Tomatoes come in a wide assortment of colours, from green zebra stripes to yellow, orange and almost black.

They need a sunny location and grow easily from seed, preferably in seed trays.

Provide tall support for the vining varieties. Tomatoes are heavy feeders and need fertile, well-drained soil. They benefit from being fed with a potassium-rich fertiliser, such as Talborne’s Vita Fruit & Flower (3:1:5) once the flowers start forming.

Exotic tomatoes - vibrant veggies


Black Cherry: a productive indeterminate tomato with dark red, almost black, skin. It has a great flavour and is slightly larger than most cherry tomatoes, with meaty flesh.

Green Zebra: an indeterminate variety with gorgeous dark- and light-green-striped skin. It has sweet and tangy green flesh.

Tigerella: a sweet small tomato with tender red- and orange-striped skin.
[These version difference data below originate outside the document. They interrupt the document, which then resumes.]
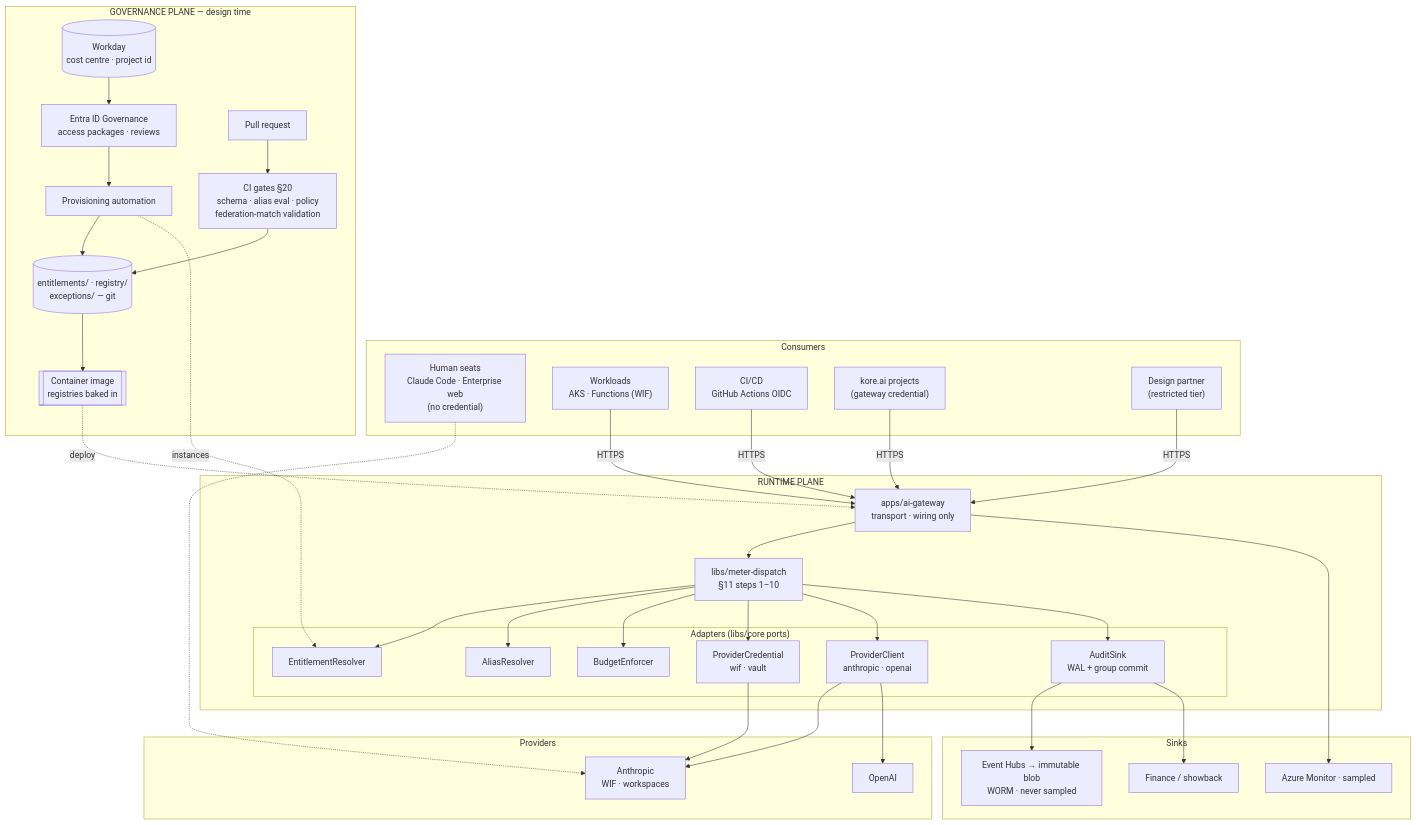
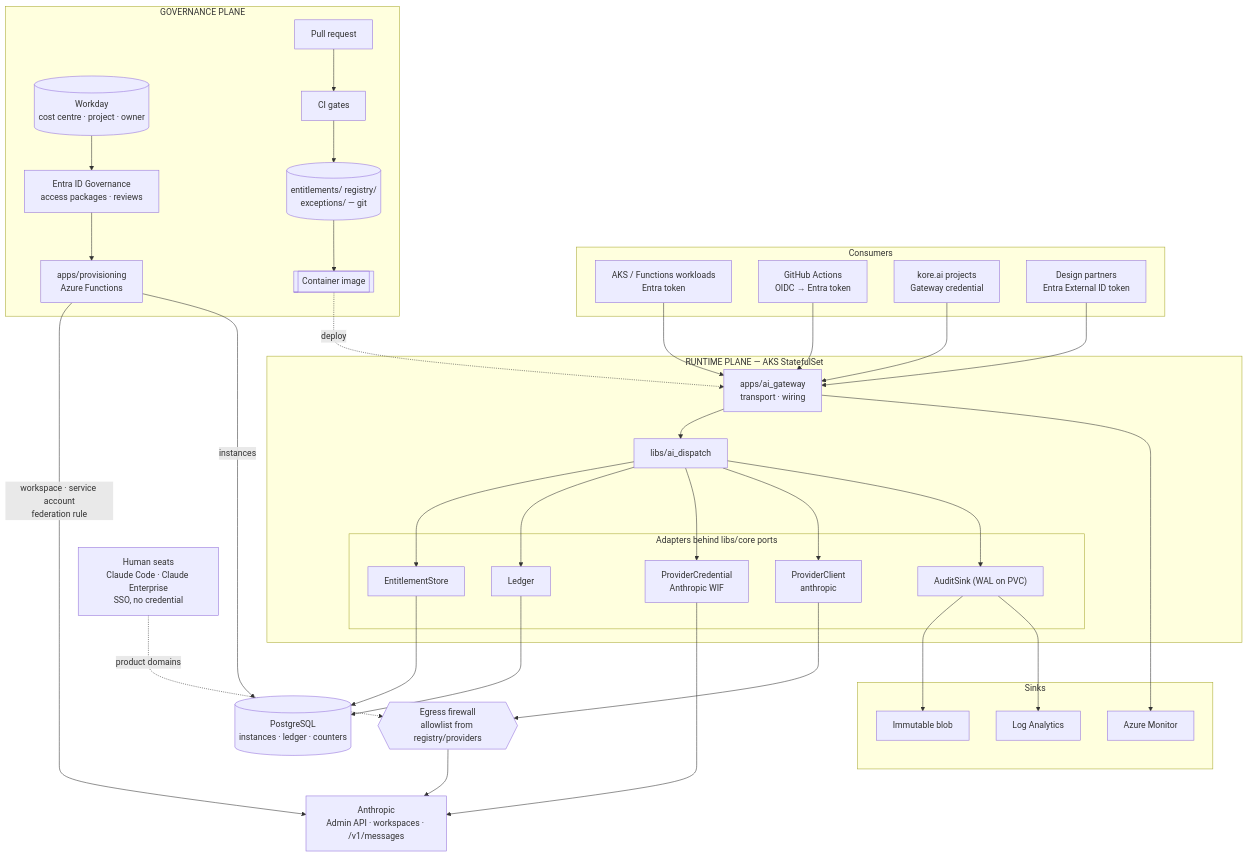
The first of 4 diagrams in docs/superpowers/specs/2026-09-04-ai-credential-operating-model-design.md (rajatdua/exploration), drawn with Mermaid before and after one commit. The commit also changed other lines of this file and 1 other file, not shown here.

````diff
--- a/docs/superpowers/specs/2026-09-04-ai-credential-operating-model-design.md
+++ b/docs/superpowers/specs/2026-09-04-ai-credential-operating-model-design.md
@@ -130,59 +98,53 @@
 ```mermaid
 flowchart TB
     subgraph consumers["Consumers"]
-        seats["Human seats<br/>Claude Code · Enterprise web<br/>(no credential)"]
-        wl["Workloads<br/>AKS · Functions (WIF)"]
-        ci["CI/CD<br/>GitHub Actions OIDC"]
-        kore["kore.ai projects<br/>(gateway credential)"]
-        partner["Design partner<br/>(restricted tier)"]
+        wl["AKS / Functions workloads<br/>Entra token"]
+        ci["GitHub Actions<br/>OIDC → Entra token"]
+        kore["kore.ai projects<br/>Gateway credential"]
+        partner["Design partners<br/>Entra External ID token"]
+    end
+    seats["Human seats<br/>Claude Code · Claude Enterprise<br/>SSO, no credential"]
+
+    subgraph gov["GOVERNANCE PLANE"]
+        wd[("Workday<br/>cost centre · project · owner")]
+        eig["Entra ID Governance<br/>access packages · reviews"]
+        prov["apps/provisioning<br/>Azure Functions"]
+        pr["Pull request"] --> cig["CI gates"] --> repo[("entitlements/ registry/<br/>exceptions/ — git")] --> img[["Container image"]]
     end
 
-    subgraph gov["GOVERNANCE PLANE — design time"]
-        wd[("Workday<br/>cost centre · project id")]
-        eig["Entra ID Governance<br/>access packages · reviews"]
-        prov["Provisioning automation"]
-        pr["Pull request"]
-        cigate["CI gates §20<br/>schema · alias eval · policy<br/>federation-match validation"]
-        repo[("entitlements/ · registry/<br/>exceptions/ — git")]
-        img[["Container image<br/>registries baked in"]]
-    end
-
-    subgraph rt["RUNTIME PLANE"]
-        app["apps/ai-gateway<br/>transport · wiring only"]
-        disp["libs/meter-dispatch<br/>§11 steps 1–10"]
-
-        subgraph adapters["Adapters (libs/core ports)"]
-            entres["EntitlementResolver"]
-            alias["AliasResolver"]
-            budget["BudgetEnforcer"]
-            credp["ProviderCredential<br/>wif · vault"]
-            prov2["ProviderClient<br/>anthropic · openai"]
-            audit["AuditSink<br/>WAL + group commit"]
+    subgraph rt["RUNTIME PLANE — AKS StatefulSet"]
+        app["apps/ai_gateway<br/>transport · wiring"]
+        disp["libs/ai_dispatch"]
+        subgraph ports["Adapters behind libs/core ports"]
+            ent["EntitlementStore"]
+            led["Ledger"]
+            pc["ProviderCredential<br/>Anthropic WIF"]
+            pcl["ProviderClient<br/>anthropic"]
+            aud["AuditSink (WAL on PVC)"]
         end
     end
 
-    subgraph ext["Providers"]
-        anth["Anthropic<br/>WIF · workspaces"]
-        oai["OpenAI"]
+    pg[("PostgreSQL<br/>instances · ledger · counters")]
+    fw{{"Egress firewall<br/>allowlist from registry/providers"}}
+    anth["Anthropic<br/>Admin API · workspaces · /v1/messages"]
+
+    subgraph sinks["Sinks"]
+        blob["Immutable blob"]
+        la["Log Analytics"]
+        mon["Azure Monitor"]
     end
 
-    subgraph sinks["Sinks"]
-        otel["Azure Monitor · sampled"]
-        eh["Event Hubs → immutable blob<br/>WORM · never sampled"]
-        fin["Finance / showback"]
-    end
-
-    seats -.-> anth
-    wl & ci & kore & partner -->|HTTPS| app
-    wd --> eig --> prov --> repo
-    prov -.->|instances| entres
-    pr --> cigate --> repo --> img -.->|deploy| app
-
+    wd --> eig --> prov
+    prov -->|"workspace · service account<br/>federation rule"| anth
+    prov -->|"instances"| pg
+    img -.->|deploy| app
+    wl & ci & kore & partner --> app
+    seats -.->|"product domains"| fw
     app --> disp
-    disp --> entres & alias & budget & credp & prov2 & audit
-    credp --> anth
-    prov2 --> anth & oai
-    audit --> eh
-    audit --> fin
-    app --> otel
+    disp --> ent & led & pc & pcl & aud
+    ent & led --> pg
+    pcl --> fw --> anth
+    pc --> anth
+    aud --> blob & la
+    app --> mon
 ```
````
This indeterminate variety does well in cooler climates.

Yellow Pear: produces prolific pear-shaped small yellow tomatoes.

Colourful carrots

Rainbow-coloured heirloom carrots range from purple and yellow to white. Grow them in sandy soil without too much nitrogen. Cover their shoulders if they stick up out of the ground to prevent them turning bitter.

Atomic Red: is red all the way through and full of flavour.

Cosmic Purple: purple skin with a bright orange centre.

Solar Yellow: solid yellow, with a crunchy, sweet flavour.



Flamboyant swiss chard

Add brilliant pops of colour to the vegetable garden with these rainbow varieties. Their vivid colours continue up into the veins, contrasting with the bright green- to bronze-coloured leaves. They are particularly good grown in containers or small gardens where you are combining vegetables with your flowers.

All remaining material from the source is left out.